--- Dataset extract Enclosed Below ---

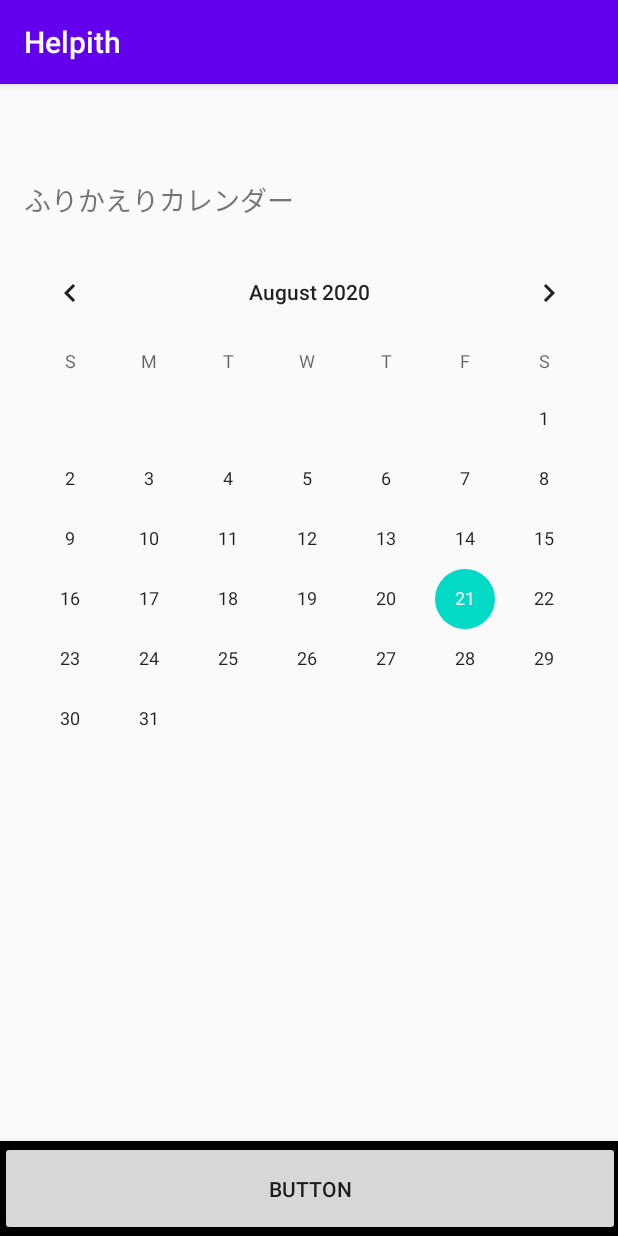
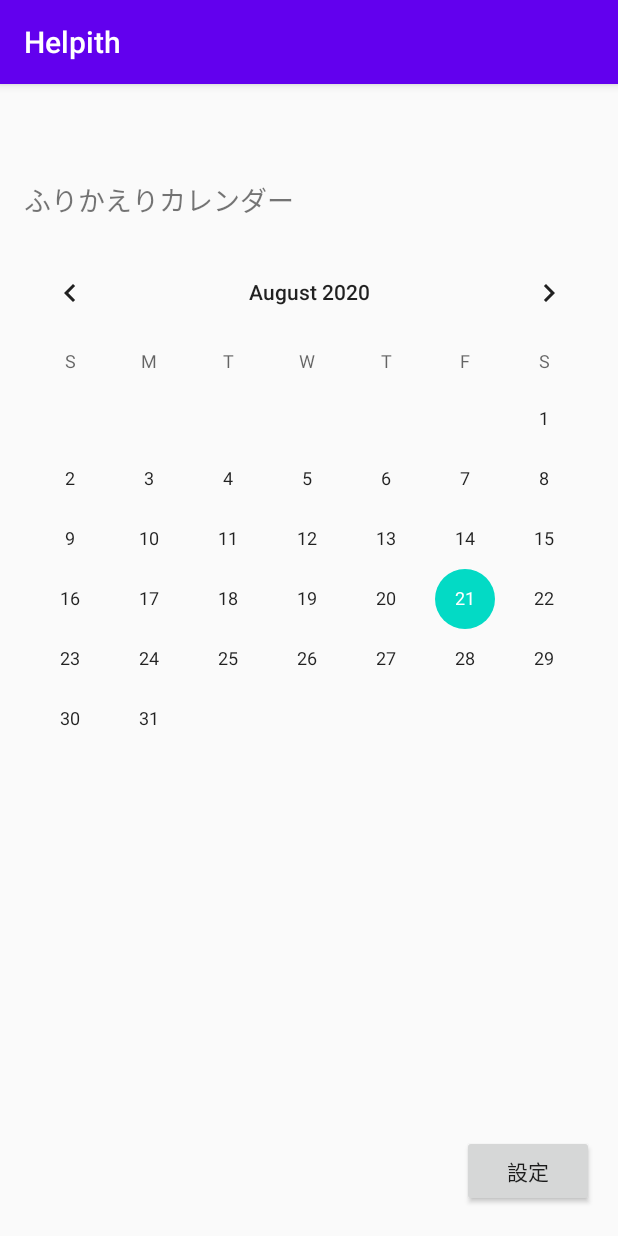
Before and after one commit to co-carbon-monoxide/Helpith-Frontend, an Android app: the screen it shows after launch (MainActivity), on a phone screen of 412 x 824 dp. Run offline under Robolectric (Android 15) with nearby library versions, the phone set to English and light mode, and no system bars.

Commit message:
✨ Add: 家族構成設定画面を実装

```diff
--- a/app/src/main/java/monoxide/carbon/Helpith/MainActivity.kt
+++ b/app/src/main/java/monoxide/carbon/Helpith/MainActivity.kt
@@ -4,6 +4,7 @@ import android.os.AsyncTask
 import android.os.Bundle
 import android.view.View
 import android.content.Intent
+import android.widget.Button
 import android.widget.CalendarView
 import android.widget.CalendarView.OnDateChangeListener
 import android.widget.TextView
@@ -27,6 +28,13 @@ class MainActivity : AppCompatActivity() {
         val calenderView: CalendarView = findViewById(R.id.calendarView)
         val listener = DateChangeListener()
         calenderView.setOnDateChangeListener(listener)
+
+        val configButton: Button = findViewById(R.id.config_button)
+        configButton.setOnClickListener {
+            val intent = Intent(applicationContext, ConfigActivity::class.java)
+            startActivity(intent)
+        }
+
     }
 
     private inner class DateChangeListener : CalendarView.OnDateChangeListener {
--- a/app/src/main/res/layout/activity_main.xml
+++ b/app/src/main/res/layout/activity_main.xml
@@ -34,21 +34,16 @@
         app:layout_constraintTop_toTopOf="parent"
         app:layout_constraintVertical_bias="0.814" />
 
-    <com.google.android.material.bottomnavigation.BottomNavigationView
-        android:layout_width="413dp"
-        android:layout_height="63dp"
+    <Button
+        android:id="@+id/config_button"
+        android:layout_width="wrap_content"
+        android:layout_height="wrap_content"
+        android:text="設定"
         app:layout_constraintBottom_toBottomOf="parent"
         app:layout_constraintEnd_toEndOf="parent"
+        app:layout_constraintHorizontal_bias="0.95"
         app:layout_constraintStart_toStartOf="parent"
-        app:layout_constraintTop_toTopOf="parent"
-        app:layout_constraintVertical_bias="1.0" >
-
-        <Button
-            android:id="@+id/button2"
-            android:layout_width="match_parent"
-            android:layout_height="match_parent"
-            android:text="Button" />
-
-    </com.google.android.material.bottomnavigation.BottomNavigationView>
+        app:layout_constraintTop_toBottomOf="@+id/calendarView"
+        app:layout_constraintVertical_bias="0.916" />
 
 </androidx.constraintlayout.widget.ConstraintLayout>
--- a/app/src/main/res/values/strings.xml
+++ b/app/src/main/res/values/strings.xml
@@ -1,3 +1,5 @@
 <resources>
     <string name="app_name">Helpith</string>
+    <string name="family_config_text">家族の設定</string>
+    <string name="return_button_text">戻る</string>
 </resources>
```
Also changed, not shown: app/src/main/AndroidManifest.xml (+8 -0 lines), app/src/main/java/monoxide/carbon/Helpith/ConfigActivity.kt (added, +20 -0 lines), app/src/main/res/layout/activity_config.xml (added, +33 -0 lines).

--- End of Enclosed Dataset extract ---

Write out the data word for word, with every picture dropped.

Before and after one commit to co-carbon-monoxide/Helpith-Frontend, an Android app: the screen it shows after launch (MainActivity), on a phone screen of 412 x 824 dp. Run offline under Robolectric (Android 15) with nearby library versions, the phone set to English and light mode, and no system bars.

Commit message:
✨ Add: 家族構成設定画面を実装

```diff
--- a/app/src/main/java/monoxide/carbon/Helpith/MainActivity.kt
+++ b/app/src/main/java/monoxide/carbon/Helpith/MainActivity.kt
@@ -4,6 +4,7 @@ import android.os.AsyncTask
 import android.os.Bundle
 import android.view.View
 import android.content.Intent
+import android.widget.Button
 import android.widget.CalendarView
 import android.widget.CalendarView.OnDateChangeListener
 import android.widget.TextView
@@ -27,6 +28,13 @@ class MainActivity : AppCompatActivity() {
         val calenderView: CalendarView = findViewById(R.id.calendarView)
         val listener = DateChangeListener()
         calenderView.setOnDateChangeListener(listener)
+
+        val configButton: Button = findViewById(R.id.config_button)
+        configButton.setOnClickListener {
+            val intent = Intent(applicationContext, ConfigActivity::class.java)
+            startActivity(intent)
+        }
+
     }
 
     private inner class DateChangeListener : CalendarView.OnDateChangeListener {
--- a/app/src/main/res/layout/activity_main.xml
+++ b/app/src/main/res/layout/activity_main.xml
@@ -34,21 +34,16 @@
         app:layout_constraintTop_toTopOf="parent"
         app:layout_constraintVertical_bias="0.814" />
 
-    <com.google.android.material.bottomnavigation.BottomNavigationView
-        android:layout_width="413dp"
-        android:layout_height="63dp"
+    <Button
+        android:id="@+id/config_button"
+        android:layout_width="wrap_content"
+        android:layout_height="wrap_content"
+        android:text="設定"
         app:layout_constraintBottom_toBottomOf="parent"
         app:layout_constraintEnd_toEndOf="parent"
+        app:layout_constraintHorizontal_bias="0.95"
         app:layout_constraintStart_toStartOf="parent"
-        app:layout_constraintTop_toTopOf="parent"
-        app:layout_constraintVertical_bias="1.0" >
-
-        <Button
-            android:id="@+id/button2"
-            android:layout_width="match_parent"
-            android:layout_height="match_parent"
-            android:text="Button" />
-
-    </com.google.android.material.bottomnavigation.BottomNavigationView>
+        app:layout_constraintTop_toBottomOf="@+id/calendarView"
+        app:layout_constraintVertical_bias="0.916" />
 
 </androidx.constraintlayout.widget.ConstraintLayout>
--- a/app/src/main/res/values/strings.xml
+++ b/app/src/main/res/values/strings.xml
@@ -1,3 +1,5 @@
 <resources>
     <string name="app_name">Helpith</string>
+    <string name="family_config_text">家族の設定</string>
+    <string name="return_button_text">戻る</string>
 </resources>
```
Also changed, not shown: app/src/main/AndroidManifest.xml (+8 -0 lines), app/src/main/java/monoxide/carbon/Helpith/ConfigActivity.kt (added, +20 -0 lines), app/src/main/res/layout/activity_config.xml (added, +33 -0 lines).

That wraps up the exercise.